**ENTRIES SHOWN**
+ + + + +

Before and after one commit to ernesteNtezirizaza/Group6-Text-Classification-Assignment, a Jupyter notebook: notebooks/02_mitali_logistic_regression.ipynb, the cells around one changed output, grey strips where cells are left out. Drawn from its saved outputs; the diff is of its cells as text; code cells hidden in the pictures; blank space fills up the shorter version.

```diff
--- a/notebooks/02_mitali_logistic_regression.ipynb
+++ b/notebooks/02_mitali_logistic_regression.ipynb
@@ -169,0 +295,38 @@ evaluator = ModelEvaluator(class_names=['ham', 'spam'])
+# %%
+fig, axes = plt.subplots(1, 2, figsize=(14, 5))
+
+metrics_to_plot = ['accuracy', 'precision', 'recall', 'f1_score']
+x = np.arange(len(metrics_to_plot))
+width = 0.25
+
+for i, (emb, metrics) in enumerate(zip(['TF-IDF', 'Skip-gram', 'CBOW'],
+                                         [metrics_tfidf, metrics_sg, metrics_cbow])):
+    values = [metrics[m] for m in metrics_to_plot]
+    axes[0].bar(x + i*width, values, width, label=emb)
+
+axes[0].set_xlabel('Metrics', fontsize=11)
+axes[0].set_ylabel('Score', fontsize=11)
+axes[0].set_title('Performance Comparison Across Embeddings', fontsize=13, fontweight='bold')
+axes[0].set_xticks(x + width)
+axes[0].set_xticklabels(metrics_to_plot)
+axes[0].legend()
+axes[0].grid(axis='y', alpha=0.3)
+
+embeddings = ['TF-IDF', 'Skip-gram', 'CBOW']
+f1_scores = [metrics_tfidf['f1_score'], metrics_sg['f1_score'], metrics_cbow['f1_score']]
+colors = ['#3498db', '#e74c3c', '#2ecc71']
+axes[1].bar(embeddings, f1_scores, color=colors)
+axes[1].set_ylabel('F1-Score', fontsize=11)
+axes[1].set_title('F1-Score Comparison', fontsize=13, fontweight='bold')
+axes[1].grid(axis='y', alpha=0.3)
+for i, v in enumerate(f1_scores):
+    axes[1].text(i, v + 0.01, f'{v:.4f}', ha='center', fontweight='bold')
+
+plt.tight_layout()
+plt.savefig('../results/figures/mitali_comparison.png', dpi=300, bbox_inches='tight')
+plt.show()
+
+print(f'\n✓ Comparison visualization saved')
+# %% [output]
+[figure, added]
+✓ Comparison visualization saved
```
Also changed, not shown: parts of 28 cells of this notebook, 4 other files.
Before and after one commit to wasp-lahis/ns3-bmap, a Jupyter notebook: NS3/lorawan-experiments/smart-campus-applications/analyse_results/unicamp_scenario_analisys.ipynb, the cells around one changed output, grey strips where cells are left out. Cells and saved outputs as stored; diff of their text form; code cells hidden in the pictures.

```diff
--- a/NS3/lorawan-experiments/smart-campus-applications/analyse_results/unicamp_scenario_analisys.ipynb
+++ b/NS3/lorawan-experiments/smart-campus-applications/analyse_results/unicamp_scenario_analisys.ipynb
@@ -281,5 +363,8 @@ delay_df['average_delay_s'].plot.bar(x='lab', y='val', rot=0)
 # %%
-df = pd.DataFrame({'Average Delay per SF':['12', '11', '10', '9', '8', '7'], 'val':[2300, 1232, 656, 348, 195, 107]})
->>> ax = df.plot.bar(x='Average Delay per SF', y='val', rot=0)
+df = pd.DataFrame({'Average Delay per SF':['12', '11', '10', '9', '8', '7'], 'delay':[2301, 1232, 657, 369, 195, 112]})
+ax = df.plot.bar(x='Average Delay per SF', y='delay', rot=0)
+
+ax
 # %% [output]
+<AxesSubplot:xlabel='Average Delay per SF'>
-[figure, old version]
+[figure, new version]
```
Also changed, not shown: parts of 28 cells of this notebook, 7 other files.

+ + + + +

Please report every line in the entries above that holds the string "width".

+width = 0.25
+    axes[0].bar(x + i*width, values, width, label=emb)
+axes[0].set_xticks(x + width)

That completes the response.